*** Opening of DATA EXCERPTS ***

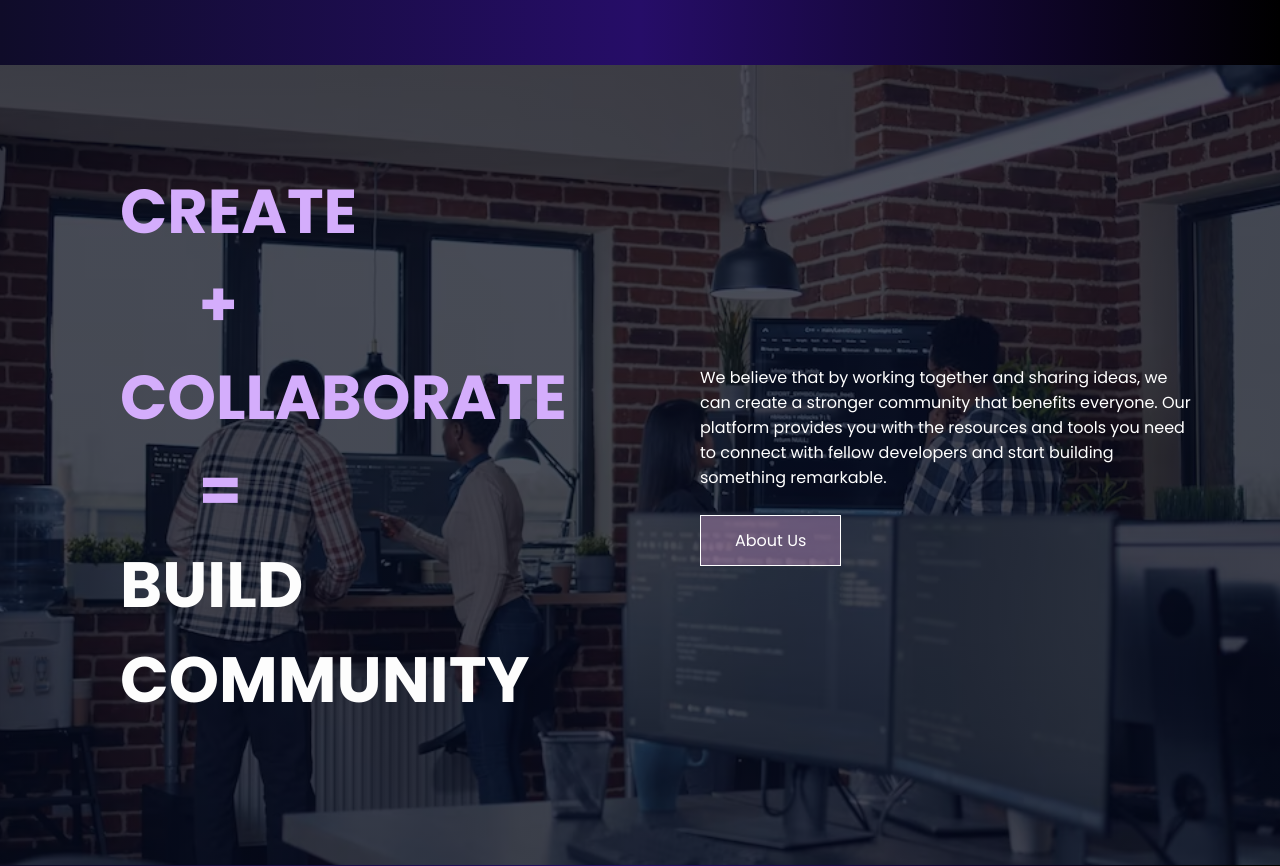
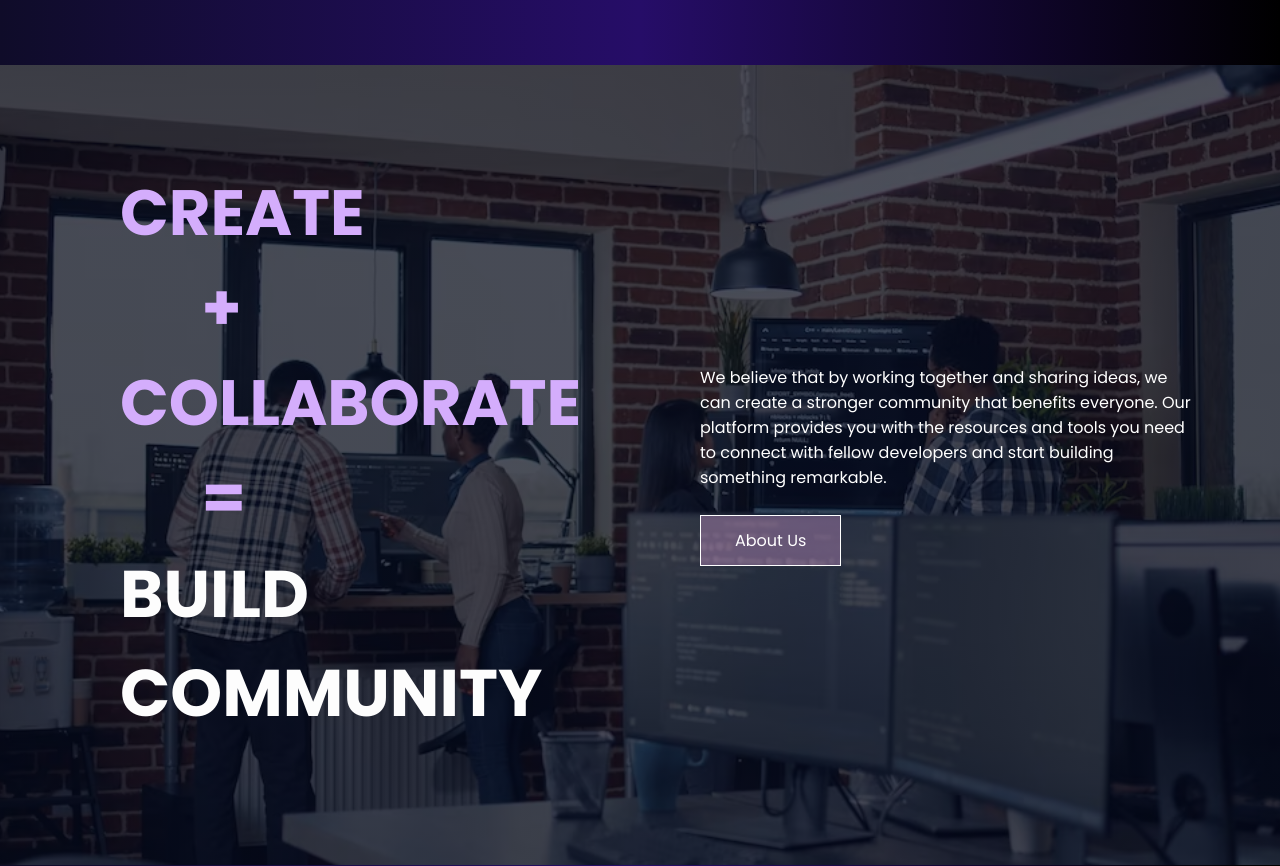
Before and after one commit to neha-nupur/Coding-Talkers, a PHP site: page / in a window 1280 px wide. Shown: the part 1948-2814 px from the top of the page. Run offline with PHP 8.4, Linux system fonts and the light colour scheme; some libraries are stand-ins or nearby versions.

Commit message:
font-size updated

```diff
--- a/css/styles.css
+++ b/css/styles.css
@@ -360,12 +360,12 @@ video {
 
 .comm-col h1 {
   color: #d4adfc;
-  font-size: 62px;
+  font-size: 64px;
 }
 
 .comm-col h2 {
   color: #fdfdfd;
-  font-size: 64px;
+  font-size: 66px;
 }
 
 .comm-col-right {
```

*** Close of DATA EXCERPTS ***

• **WHAT IS BEING ASKED**
Set all of the records down once more, letter for letter, with the images removed.

• **ANSWER BOX**
Before and after one commit to neha-nupur/Coding-Talkers, a PHP site: page / in a window 1280 px wide. Shown: the part 1948-2814 px from the top of the page. Run offline with PHP 8.4, Linux system fonts and the light colour scheme; some libraries are stand-ins or nearby versions.

Commit message:
font-size updated

```diff
--- a/css/styles.css
+++ b/css/styles.css
@@ -360,12 +360,12 @@ video {
 
 .comm-col h1 {
   color: #d4adfc;
-  font-size: 62px;
+  font-size: 64px;
 }
 
 .comm-col h2 {
   color: #fdfdfd;
-  font-size: 64px;
+  font-size: 66px;
 }
 
 .comm-col-right {
```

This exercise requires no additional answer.